Over the weekend, Tyler Posey posted a video to his Snapchat. He was at Gay St and said, very happily. “That’s me. I’m gay!”
People waited for confirmation that he was in fact, coming out, and in the end – they got an apology from Posey. Because he was attempting to make a statement of love and support, but went about it in an extremely ill-advised way. He’s as heterosexual as they come. And honestly, it did hurt a lot of fans – because Teen Wolf has prided itself on being very inclusive when it comes to depicting sexual orientation.
Allies – coming out is a big thing. It takes strength, because you really don’t know how some people will react.
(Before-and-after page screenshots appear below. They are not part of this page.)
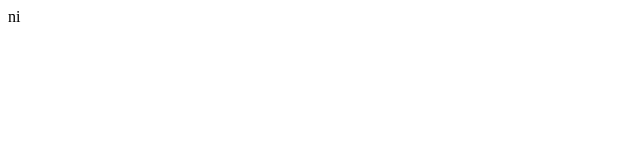
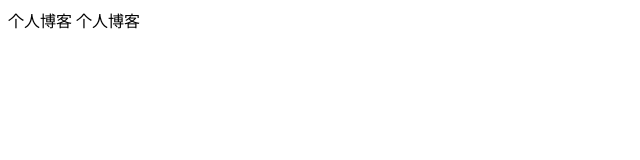
Before and after one commit to TDCQzzn/TDCQzzn.github.io, a plain HTML site: page index.html in a window 1280 px wide. Shown: the whole page, without its empty margins (0-640 px from the left). Drawn offline with Linux system fonts and the light colour scheme.

Commit message:
Update index.html

```diff
--- a/index.html
+++ b/index.html
@@ -1,3 +1,5 @@
 <html>
-ni
+个人博客
+</body>
+  <body>  个人博客  </body>
 </html>
```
I was terrified to come out as bi to some of my friends, because I’d been met with a lot of disbelief at my university’s GSA. A lesbian who’d previously thought I was very nice, decided I wasn’t worth pursuing – she didn’t want to be part of my experiment. (Which, I’ve been attracted to women my entire life. Definitely wasn’t an experiment)
You don’t know how being out will affect other aspects of your life. The only time I wasn’t extraordinarily out was when I worked at Disneyland – I was out to my friends, but I worked with a lot of guys who were 18-24. Most thought it meant bisexual women were promiscuous. Most of the time, you know that by being out, you’re preparing to fight for the right to be yourself for the rest of your life.
And I’m fortunate. I have a great support network that I knew wouldn’t judge, and most everyone understood that marrying TheBoy didn’t change my identity at all. People coming out as trans have to overcome a lot of bias and hatred in the world. People coming out as agender, asexual or aromantic get a lot of disbelief that their identity is even valid. Even gay people still face a lot of judgement – and there’s been more and more positive gay representation in media. So it’s scary to come out. You don’t know how it’ll affect your friendships, your family, your job.
If you want to show your support, do just that. All Posey had to do was show the street sign and say that it made him think of the community and that he sends his love. That’s it! Don’t come out.
It diminishes when others (especially celebrities) choose to come out, and it comes off as a mockery rather than your misguided show of support.
So if you’re tempted to pretend to come out? Even if you’re announcing that you’re “coming out as an ally”
Just don’t. Show your love and support. But save coming out for people in the LGBTQIA community.
(Perma-reminder: Allies are very important. When I imply that Allies aren’t IN the community, I’m not saying they aren’t welcome in queer spaces. What I mean is that the acronym is intended to give people who feel they aren’t welcome by heteronormative society to have a place to belong. An identity. Allies, by definition, support the community. Many people in the LGBTQIA communities once identified themselves as allies first, because they weren’t ready to come out. But they aren’t LGBTQIA. Veterans, for example – are people who served in the military. But those who support them would never call themselves Veterans. Make sense? Ok.)